From the first line to the last, copy the data exactly.
=== RECORDS ===
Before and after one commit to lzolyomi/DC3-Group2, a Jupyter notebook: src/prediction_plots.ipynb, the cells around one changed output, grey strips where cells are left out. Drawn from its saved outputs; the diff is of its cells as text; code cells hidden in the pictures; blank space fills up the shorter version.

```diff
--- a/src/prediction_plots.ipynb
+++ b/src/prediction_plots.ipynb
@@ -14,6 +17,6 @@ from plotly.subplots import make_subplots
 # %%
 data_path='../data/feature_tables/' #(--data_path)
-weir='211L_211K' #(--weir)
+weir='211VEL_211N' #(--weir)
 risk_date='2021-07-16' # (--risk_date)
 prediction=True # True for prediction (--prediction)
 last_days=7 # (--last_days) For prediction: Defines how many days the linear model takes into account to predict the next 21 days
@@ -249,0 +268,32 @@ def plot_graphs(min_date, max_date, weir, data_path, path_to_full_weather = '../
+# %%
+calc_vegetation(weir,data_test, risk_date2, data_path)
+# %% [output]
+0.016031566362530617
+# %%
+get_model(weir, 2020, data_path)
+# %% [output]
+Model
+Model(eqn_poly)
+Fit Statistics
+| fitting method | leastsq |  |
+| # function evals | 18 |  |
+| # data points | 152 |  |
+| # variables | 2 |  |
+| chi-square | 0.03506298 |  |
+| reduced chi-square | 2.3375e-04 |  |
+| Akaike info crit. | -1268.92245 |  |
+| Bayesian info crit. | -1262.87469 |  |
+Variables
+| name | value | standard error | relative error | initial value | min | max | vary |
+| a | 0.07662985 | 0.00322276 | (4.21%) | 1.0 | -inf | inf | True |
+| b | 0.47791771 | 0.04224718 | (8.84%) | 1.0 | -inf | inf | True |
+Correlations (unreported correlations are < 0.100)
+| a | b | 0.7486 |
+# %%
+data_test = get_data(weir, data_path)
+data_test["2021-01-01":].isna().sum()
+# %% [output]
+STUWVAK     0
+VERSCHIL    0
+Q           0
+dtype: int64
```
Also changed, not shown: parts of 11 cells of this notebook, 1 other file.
===
## WRITTEN RESPONSE
Before and after one commit to lzolyomi/DC3-Group2, a Jupyter notebook: src/prediction_plots.ipynb, the cells around one changed output, grey strips where cells are left out. Drawn from its saved outputs; the diff is of its cells as text; code cells hidden in the pictures; blank space fills up the shorter version.

```diff
--- a/src/prediction_plots.ipynb
+++ b/src/prediction_plots.ipynb
@@ -14,6 +17,6 @@ from plotly.subplots import make_subplots
 # %%
 data_path='../data/feature_tables/' #(--data_path)
-weir='211L_211K' #(--weir)
+weir='211VEL_211N' #(--weir)
 risk_date='2021-07-16' # (--risk_date)
 prediction=True # True for prediction (--prediction)
 last_days=7 # (--last_days) For prediction: Defines how many days the linear model takes into account to predict the next 21 days
@@ -249,0 +268,32 @@ def plot_graphs(min_date, max_date, weir, data_path, path_to_full_weather = '../
+# %%
+calc_vegetation(weir,data_test, risk_date2, data_path)
+# %% [output]
+0.016031566362530617
+# %%
+get_model(weir, 2020, data_path)
+# %% [output]
+Model
+Model(eqn_poly)
+Fit Statistics
+| fitting method | leastsq |  |
+| # function evals | 18 |  |
+| # data points | 152 |  |
+| # variables | 2 |  |
+| chi-square | 0.03506298 |  |
+| reduced chi-square | 2.3375e-04 |  |
+| Akaike info crit. | -1268.92245 |  |
+| Bayesian info crit. | -1262.87469 |  |
+Variables
+| name | value | standard error | relative error | initial value | min | max | vary |
+| a | 0.07662985 | 0.00322276 | (4.21%) | 1.0 | -inf | inf | True |
+| b | 0.47791771 | 0.04224718 | (8.84%) | 1.0 | -inf | inf | True |
+Correlations (unreported correlations are < 0.100)
+| a | b | 0.7486 |
+# %%
+data_test = get_data(weir, data_path)
+data_test["2021-01-01":].isna().sum()
+# %% [output]
+STUWVAK     0
+VERSCHIL    0
+Q           0
+dtype: int64
```
Also changed, not shown: parts of 11 cells of this notebook, 1 other file.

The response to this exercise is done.